Are they two different entities or one and the same? Let us discuss PMS vs. PMDD in the following article and learn the subtle differences between these two conditions affecting menstruating women.
Suffering from cramps and mood swings? You know it is a sign of premenstrual syndrome that indicates your menstrual cycle is soon to make an appearance. But, are you aware of another term similar to premenstrual syndrome (PMS) called premenstrual dysphoric disorder (PMDD)? Both share the same symptoms that occur a week or two before the start of monthly menses. The symptoms reduce soon after the menstruation begins or a day or so after. So, what is the difference between the two? And how would you know if you are suffering from one or the other? The following paragraphs will discuss the difference between the two that will help you understand the elusive points wherein they differ from one another.
What is Premenstrual Syndrome and Premenstrual Dysphoric Disorder?
Women tend to suffer from many physical as well as emotional changes during the time of their menstruation cycle. These unpleasant psychological as well as physical symptoms are a part of their regular menstruation cycle. In majority of the cases, women tend to suffer from the milder form, that is, PMS. A few women, however, suffer from severe symptoms or PMDD that tend to cause many problems in their daily lives.
Premenstrual Syndrome (PMS)
It is a broad term that is used to describe the different patterns of physical, emotional and behavioral changes occurring in a woman. These changes occur about a week or two before a woman starts with her menses. It seems to affect about 30 to 80% of the women in their reproductive age. The symptoms are as follows:
- Sleep disturbance
- Increase in appetite
- Abdominal bloating
- Breast tenderness
- Weight gain
- Concentration problems
- Acne eruptions
- Muscle aches
- Increase in emotional sensitivity
- Social withdrawal
Premenstrual Dysphoric Disorder (PMDD)
PMDD is another clinical manifestation that occurs a week or two before the start of a woman’s menses. It is, however, characterized as the most severe form of PMS. If you go through the symptoms of PMDD below, you will find that they are more or less similar to symptoms of Premenstrual Syndrome mentioned above.
- Extreme anger
- Mood swings
- Change in appetite
- Extreme sensitivity
- Inability to concentrate or focus
- Insomnia or sleeping excessively
- Weight gain
- Body aches and joint pain
- Feeling out of control
- Severe tension and hopelessness
Now, the symptoms may seem similar to PMS, but the intensity of the PMDD symptoms is far greater. This condition needs psychiatric diagnosis and is classified as the ‘depressive disorder not otherwise specified’ in the DSM-IV-TR. The symptoms of PMDD are more focused on the changes in mood than physical symptoms. It tends to have an extremely debilitating effect on the life of the woman experiencing it.
Difference between Premenstrual Syndrome and Premenstrual Dysphoric Disorder
It is necessary to diagnose and differentiate between the elusive symptoms of each of these clinical manifestations. The differences that help one differentiate between the two are as follows:

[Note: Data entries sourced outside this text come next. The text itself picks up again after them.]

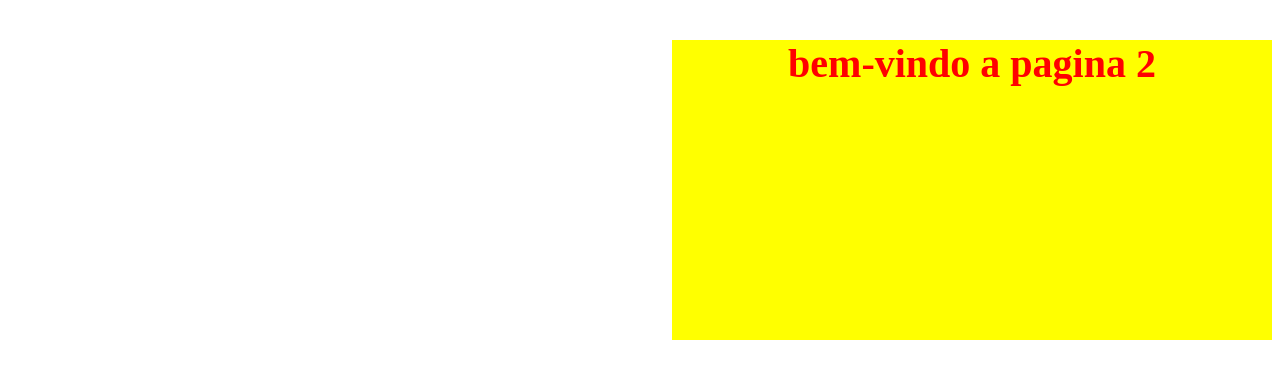
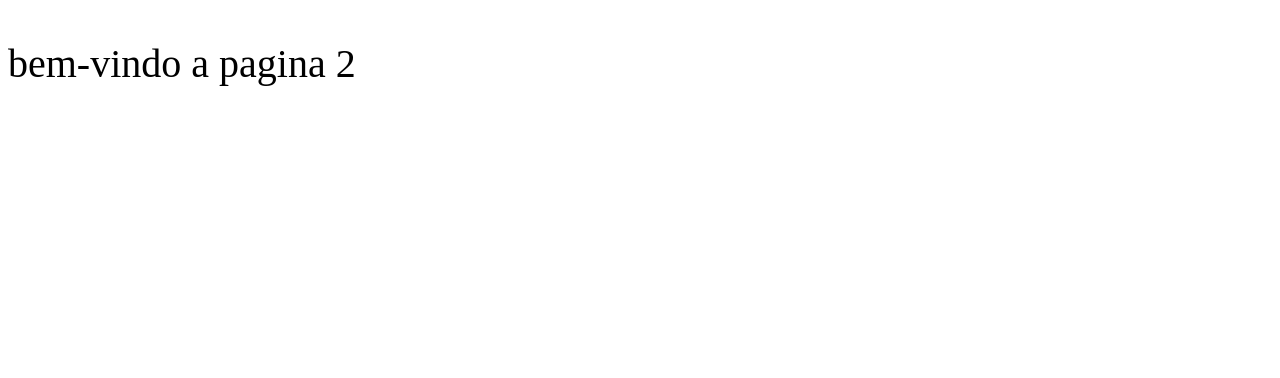
Before and after one commit to Arthurbric/HTML-CSS_BY_ARTHUR, a plain HTML site: page Aula_03/01_meta/saiba_mais_meta_2.html in a window 1280 px wide. Drawn offline with Linux system fonts and the light colour scheme.

Commit message:
Update saiba_mais_meta_2.html

```diff
--- a/Aula_03/01_meta/saiba_mais_meta_2.html
+++ b/Aula_03/01_meta/saiba_mais_meta_2.html
@@ -6,10 +6,8 @@
 	        <title>Font-Size</title>
 	</head>
 
-	<body style="direction: rtl;">
-		<p style="font-size: 40px; background-color: yellow;
-		 color: red; width: 600px; height: 300px; text-align: center;
-		 font-weight: bolder; background-image:url(); direction: rtl;" >
+	<body style="">
+		<p style="font-size: 40px;" >
 		 bem-vindo a pagina 2</p>
 		<h1></h1>
 		<h2></h2>
```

- The symptoms of PMDD are very severe and cause a debilitating effect on the daily life of a woman.
- The symptoms of PMS are milder and does not affect the life of a woman gravely.
- Women suffering from PMDD have problems completing their daily tasks.
- PMS does not cause problems when performing daily tasks.
- PMDD is less common and affects only about 3% to 5% of the women.
- PMS is very common and affects 30% to 80% of the women.
- PMDD is seen affecting women with a history of depression, bipolar depression or any other mental condition.
- Women with PMDD have a strong urge to commit suicide, which is not the case with women suffering from PMS.
- PMDD leads to social impairment as it interferes with their daily lives. Women with PMDD begin to develop relationship problems with their husbands, children and other people due to severe mood swings.
How to Treat Premenstrual Syndrome and Premenstrual Dysphoric Disorder?
In case of PMS, one needs to relax and rest to relieve the symptoms. A nice hot bath will help reduce the aches and pains. One should avoid junk food and eat more of fresh fruits and vegetables. One may even speak to their doctor and get some medications prescribed. When it comes to PMDD, it is very important to seek medical help. This is because the symptoms are very severe and cause problems with a woman’s daily life as well as her relationships. The doctor will prescribe medications and behavioral therapy to control one’s anger, irritability and depression. A change in diet will also be recommended to overcome nutritional deficiencies. The doctor may prescribe antidepressant medications, antianxiety drugs, hormonal supplements and diuretics to treat PMDD.
It is important to know the difference between PMS and PMDD to be able to seek medical help accordingly. Every month, one has to undergo the grueling effects of menstruation. However, knowing the subtle differences can make all the difference to help end your monthly suffering for good.